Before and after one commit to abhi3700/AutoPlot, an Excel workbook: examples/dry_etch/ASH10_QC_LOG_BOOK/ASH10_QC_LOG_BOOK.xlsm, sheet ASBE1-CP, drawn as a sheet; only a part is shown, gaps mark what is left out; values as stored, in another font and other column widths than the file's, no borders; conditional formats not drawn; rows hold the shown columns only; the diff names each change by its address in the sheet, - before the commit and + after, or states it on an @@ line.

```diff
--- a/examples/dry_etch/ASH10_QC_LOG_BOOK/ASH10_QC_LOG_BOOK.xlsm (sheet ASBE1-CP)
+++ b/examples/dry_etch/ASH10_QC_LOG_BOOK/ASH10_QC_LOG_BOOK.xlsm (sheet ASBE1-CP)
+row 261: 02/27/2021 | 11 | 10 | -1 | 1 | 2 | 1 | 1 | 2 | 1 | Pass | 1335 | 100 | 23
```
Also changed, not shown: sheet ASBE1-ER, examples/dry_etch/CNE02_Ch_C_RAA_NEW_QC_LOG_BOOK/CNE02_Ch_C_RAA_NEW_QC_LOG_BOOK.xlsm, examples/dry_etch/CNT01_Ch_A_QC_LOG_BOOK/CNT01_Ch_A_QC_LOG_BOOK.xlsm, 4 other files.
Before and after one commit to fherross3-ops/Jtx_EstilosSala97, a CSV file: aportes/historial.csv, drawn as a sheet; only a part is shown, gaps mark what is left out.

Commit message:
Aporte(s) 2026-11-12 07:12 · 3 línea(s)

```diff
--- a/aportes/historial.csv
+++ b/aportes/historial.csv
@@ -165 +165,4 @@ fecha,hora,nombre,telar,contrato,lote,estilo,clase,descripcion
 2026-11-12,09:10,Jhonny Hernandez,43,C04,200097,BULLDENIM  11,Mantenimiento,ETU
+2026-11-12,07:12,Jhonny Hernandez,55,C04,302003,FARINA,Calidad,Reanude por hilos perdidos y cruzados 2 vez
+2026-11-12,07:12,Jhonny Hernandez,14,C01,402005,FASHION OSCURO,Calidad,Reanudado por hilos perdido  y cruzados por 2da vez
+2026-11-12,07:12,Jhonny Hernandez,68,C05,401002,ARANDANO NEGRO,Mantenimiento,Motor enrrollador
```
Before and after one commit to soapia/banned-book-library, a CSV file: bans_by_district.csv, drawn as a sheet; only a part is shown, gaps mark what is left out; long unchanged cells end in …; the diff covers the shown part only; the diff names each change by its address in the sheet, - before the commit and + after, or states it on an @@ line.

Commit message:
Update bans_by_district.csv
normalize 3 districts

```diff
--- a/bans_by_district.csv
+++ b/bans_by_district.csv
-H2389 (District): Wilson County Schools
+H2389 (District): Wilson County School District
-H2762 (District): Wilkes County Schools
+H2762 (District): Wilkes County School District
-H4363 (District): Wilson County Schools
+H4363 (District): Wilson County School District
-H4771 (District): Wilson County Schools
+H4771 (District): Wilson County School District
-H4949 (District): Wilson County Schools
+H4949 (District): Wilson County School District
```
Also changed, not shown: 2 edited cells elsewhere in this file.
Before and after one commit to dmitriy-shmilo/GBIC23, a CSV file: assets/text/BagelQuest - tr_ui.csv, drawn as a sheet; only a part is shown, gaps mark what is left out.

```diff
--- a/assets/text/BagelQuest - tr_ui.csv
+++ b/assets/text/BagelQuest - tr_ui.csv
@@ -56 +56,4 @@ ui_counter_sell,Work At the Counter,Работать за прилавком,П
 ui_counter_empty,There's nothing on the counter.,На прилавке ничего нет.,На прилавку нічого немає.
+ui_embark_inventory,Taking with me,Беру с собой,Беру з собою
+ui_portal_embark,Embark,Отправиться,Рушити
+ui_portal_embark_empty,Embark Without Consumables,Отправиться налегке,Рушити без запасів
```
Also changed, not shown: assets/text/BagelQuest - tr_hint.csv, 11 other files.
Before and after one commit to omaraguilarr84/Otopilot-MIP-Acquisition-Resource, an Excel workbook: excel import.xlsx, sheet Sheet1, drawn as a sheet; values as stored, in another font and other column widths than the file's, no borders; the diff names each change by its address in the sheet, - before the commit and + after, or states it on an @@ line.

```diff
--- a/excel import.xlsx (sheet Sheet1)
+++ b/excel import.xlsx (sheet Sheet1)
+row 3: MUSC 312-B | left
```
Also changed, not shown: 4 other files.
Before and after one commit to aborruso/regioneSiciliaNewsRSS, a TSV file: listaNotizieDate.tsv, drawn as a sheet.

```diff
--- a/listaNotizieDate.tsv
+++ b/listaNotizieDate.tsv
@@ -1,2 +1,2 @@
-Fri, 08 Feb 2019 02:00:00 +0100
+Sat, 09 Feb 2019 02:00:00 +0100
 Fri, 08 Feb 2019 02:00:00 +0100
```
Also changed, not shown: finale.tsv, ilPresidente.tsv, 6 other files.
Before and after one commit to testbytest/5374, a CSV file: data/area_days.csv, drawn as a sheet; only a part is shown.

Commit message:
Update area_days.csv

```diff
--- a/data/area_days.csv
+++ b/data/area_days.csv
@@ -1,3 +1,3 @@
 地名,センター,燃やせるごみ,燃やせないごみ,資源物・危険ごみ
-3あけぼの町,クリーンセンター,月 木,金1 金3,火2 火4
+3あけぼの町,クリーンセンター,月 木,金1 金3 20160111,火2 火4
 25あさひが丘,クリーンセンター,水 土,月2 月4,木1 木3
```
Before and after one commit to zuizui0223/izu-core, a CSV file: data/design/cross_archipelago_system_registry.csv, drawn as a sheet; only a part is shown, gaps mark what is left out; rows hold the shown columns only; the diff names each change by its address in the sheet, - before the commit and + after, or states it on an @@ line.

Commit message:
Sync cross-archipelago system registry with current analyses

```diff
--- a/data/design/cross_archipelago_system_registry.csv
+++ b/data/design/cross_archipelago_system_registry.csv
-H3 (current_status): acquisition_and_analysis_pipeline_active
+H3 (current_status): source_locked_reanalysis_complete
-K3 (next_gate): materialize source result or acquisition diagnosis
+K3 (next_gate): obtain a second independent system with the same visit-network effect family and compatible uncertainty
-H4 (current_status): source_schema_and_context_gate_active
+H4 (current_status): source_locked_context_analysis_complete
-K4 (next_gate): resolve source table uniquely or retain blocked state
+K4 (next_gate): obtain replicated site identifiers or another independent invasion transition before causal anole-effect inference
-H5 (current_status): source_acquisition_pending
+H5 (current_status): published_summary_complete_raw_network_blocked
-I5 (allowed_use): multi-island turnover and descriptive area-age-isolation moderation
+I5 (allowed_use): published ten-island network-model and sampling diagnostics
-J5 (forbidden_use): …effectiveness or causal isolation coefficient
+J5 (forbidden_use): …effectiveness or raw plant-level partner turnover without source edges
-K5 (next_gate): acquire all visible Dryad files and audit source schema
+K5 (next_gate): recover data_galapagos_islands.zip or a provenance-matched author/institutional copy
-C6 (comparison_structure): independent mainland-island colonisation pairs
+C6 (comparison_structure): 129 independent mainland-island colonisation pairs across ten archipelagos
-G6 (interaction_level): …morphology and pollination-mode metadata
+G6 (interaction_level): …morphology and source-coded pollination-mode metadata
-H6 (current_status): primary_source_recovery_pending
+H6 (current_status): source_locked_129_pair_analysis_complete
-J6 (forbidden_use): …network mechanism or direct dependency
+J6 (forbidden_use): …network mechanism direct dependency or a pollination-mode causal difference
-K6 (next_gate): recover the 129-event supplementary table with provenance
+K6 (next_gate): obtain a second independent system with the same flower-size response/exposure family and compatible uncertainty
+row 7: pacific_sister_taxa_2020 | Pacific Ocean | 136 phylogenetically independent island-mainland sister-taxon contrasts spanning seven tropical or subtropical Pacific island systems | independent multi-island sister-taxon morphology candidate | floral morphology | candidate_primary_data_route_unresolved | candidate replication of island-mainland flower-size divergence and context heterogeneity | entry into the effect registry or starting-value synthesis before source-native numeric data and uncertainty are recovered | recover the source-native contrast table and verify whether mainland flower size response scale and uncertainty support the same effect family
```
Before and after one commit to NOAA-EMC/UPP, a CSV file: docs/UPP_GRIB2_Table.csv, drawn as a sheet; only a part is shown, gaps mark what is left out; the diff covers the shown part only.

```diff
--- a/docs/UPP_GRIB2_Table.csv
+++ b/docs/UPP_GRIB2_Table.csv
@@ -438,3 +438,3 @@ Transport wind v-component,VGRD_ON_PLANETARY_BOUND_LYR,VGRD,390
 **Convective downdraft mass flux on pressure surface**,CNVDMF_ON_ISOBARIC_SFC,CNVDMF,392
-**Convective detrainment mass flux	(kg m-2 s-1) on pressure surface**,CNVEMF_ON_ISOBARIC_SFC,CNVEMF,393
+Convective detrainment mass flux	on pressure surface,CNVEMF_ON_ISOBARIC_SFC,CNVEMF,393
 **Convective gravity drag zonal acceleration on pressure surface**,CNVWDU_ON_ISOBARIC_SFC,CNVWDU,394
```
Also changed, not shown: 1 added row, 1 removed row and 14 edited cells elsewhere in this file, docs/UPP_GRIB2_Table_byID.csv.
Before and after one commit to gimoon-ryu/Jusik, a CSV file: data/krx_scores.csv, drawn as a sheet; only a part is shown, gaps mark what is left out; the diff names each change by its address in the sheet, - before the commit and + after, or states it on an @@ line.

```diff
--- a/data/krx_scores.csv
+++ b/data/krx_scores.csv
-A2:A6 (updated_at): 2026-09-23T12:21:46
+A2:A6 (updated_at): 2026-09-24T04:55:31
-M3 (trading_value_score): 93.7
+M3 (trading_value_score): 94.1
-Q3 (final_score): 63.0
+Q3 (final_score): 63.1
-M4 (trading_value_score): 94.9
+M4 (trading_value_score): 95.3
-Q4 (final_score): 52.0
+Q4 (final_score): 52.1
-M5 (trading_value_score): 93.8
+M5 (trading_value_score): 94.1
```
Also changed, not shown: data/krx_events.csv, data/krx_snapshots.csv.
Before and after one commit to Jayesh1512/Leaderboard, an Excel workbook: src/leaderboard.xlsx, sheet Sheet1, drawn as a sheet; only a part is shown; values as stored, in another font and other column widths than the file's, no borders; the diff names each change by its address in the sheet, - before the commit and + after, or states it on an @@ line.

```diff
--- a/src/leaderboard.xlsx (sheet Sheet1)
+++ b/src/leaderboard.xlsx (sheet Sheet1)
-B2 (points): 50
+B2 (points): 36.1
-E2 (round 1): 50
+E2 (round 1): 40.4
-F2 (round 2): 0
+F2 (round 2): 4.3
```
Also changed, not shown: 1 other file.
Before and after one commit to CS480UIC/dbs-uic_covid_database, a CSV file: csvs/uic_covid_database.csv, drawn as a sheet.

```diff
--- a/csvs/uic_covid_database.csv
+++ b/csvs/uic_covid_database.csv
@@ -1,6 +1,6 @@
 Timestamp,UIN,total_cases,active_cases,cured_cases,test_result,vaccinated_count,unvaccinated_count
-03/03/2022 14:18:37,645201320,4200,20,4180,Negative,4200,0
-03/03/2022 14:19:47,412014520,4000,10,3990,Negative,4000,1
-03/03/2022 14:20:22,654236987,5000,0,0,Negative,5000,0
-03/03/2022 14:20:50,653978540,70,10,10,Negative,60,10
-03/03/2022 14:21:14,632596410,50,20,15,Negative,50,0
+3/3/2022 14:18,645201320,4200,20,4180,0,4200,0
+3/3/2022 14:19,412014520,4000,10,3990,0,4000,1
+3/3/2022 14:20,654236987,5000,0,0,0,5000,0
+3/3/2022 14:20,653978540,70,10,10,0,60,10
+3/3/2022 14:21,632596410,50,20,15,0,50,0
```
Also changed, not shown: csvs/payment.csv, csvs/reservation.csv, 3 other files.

◆ ◆ ◆ ◆ ◆

Among the lines of the listing above, which ones hold "historial"? Copy them.

*ANSWER SPACE*.
Before and after one commit to fherross3-ops/Jtx_EstilosSala97, a CSV file: aportes/historial.csv, drawn as a sheet; only a part is shown, gaps mark what is left out.
--- a/aportes/historial.csv
+++ b/aportes/historial.csv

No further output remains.